Prereq: ARCH 562, 584 or IARC 571, 572, 584; coreq: IARC 573.

Course usage information

IARC 588. Interior Design Comprehensive Project I. 8 Credits.

Student-initiated studies in interior design for the terminal project. Emphasis on comprehensive and integrative study.
Prereq: 36 credits in IARC design studios.

Course usage information

IARC 589. Interior Design Comprehensive Project II. 8 Credits.

Student-initiated studies in interior design for the terminal project. Emphasis on comprehensive and integrative study.
Prereq: IARC 588.

Course usage information

IARC 592. Electric Lighting. 3 Credits.

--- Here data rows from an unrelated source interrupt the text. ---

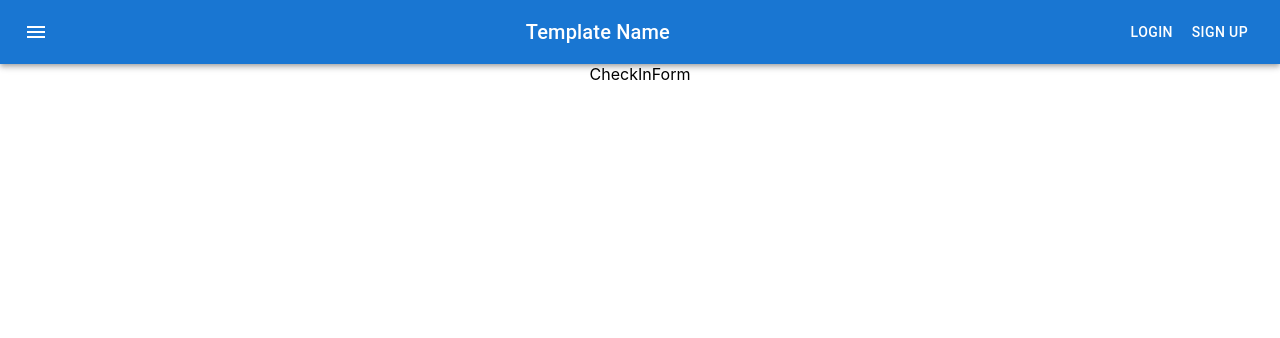
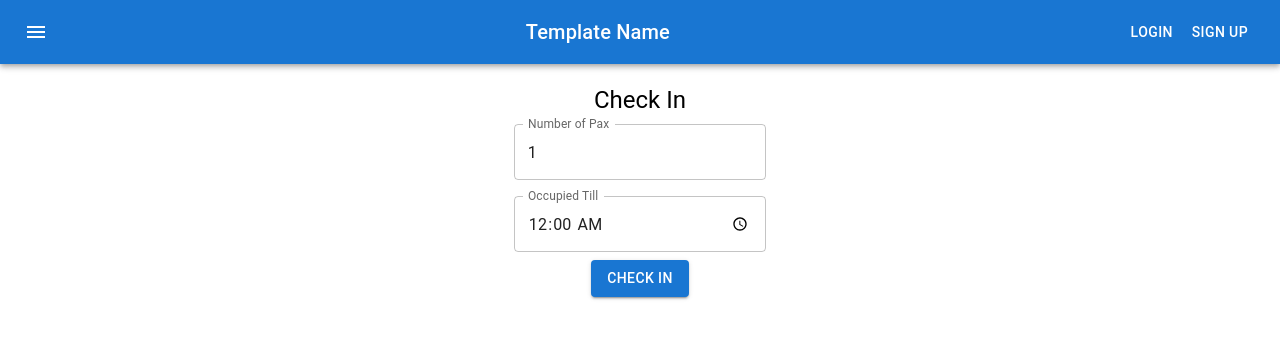
Before and after one commit to TJun-Jie/React-starter-template, a React (Create React App) app: page /checkinform in a window 1280 px wide. Shown: the top 338 px of the page. Built offline with nearby package versions, Linux system fonts and the light colour scheme; no server answers.

Commit message:
create checkin form

```diff
--- a/src/pages/CheckInOut/CheckInForm.tsx
+++ b/src/pages/CheckInOut/CheckInForm.tsx
@@ -1,5 +1,60 @@
 import React from "react";
+import { Box, TextField, Button, Typography } from "@mui/material";
+import { useFormik } from "formik";
+import { useNavigate } from "react-router-dom";
 
 export const CheckInForm = () => {
-    return (<div>CheckInForm</div>)
+    const navigate = useNavigate()
+    const formik = useFormik({
+        initialValues: {
+            numberOfPax: '1',
+            timeOccupiedTill: '00:00',
+        },
+        onSubmit: (values) =>{
+            console.log(values);
+
+            // Handle check in logic here
+
+            navigate('/checkinsuccess')
+        }
+    });
+
+    return (
+        <Box
+        sx={{
+            '& .MuiTextField-root': { m: 1, width: '25ch' },
+        }}
+      >
+        <Typography variant="h5"  sx={{ paddingTop: "20px"}}>
+               Check In
+            </Typography>
+    <form onSubmit={formik.handleSubmit}>
+        <div>
+            <TextField
+                label="Number of Pax"
+                id = "numberOfPax"
+                name = "numberOfPax"
+                type="number"
+                inputProps={{min:1, max:4}}
+                value = {formik.values.numberOfPax}
+                onChange={formik.handleChange}
+                error = {formik.touched.numberOfPax && Boolean(formik.errors.numberOfPax)}
+                helperText={formik.touched.numberOfPax && formik.errors.numberOfPax}
+            />
+        </div>
+        <div>
+            <TextField
+                label="Occupied Till"
+                id="timeOccupiedTill"
+                name="timeOccupiedTill"
+                type="time"
+                value={formik.values.timeOccupiedTill}
+                onChange={formik.handleChange}
+                error={formik.touched.timeOccupiedTill && Boolean(formik.errors.timeOccupiedTill)}
+                helperText={formik.touched.timeOccupiedTill && formik.errors.timeOccupiedTill}
+            />
+        </div>
+        <Button color="primary" variant="contained" type="submit">Check In</Button>
+    </form>
+    </Box>)
 }
```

Principles of lighting with focus on integration of electric illumination and space. Design for lighting, calculations, and available systems and sources tested through models and drawings.
Prereq: ARCH 484/584 or IARC 484/584; ARCH 492/592.

Course usage information

IARC 600M. Temporary Multilisted Course. 1-5 Credits.

Repeatable.

Course usage information

IARC 601. Research: [Topic]. 1-6 Credits.

Repeatable.

Course usage information

IARC 605. Reading and Conference: [Topic]. 1-6 Credits.

Repeatable.

Course usage information

IARC 606. Special Problems: [Topic]. 1-6 Credits.

Repeatable.

Course usage information

IARC 607. Seminar: [Topic]. 1-6 Credits.

Repeatable.

Course usage information

IARC 608. Workshop: [Topic]. 1-6 Credits.

Repeatable.

Course usage information

IARC 609. Practicum: [Topic]. 1-6 Credits.

Repeatable.

Course usage information

IARC 610. Experimental Course: [Topic]. 1-6 Credits.

Repeatable.

Course usage information

IARC 611. Terminal Project. 1-9 Credits.

Repeatable.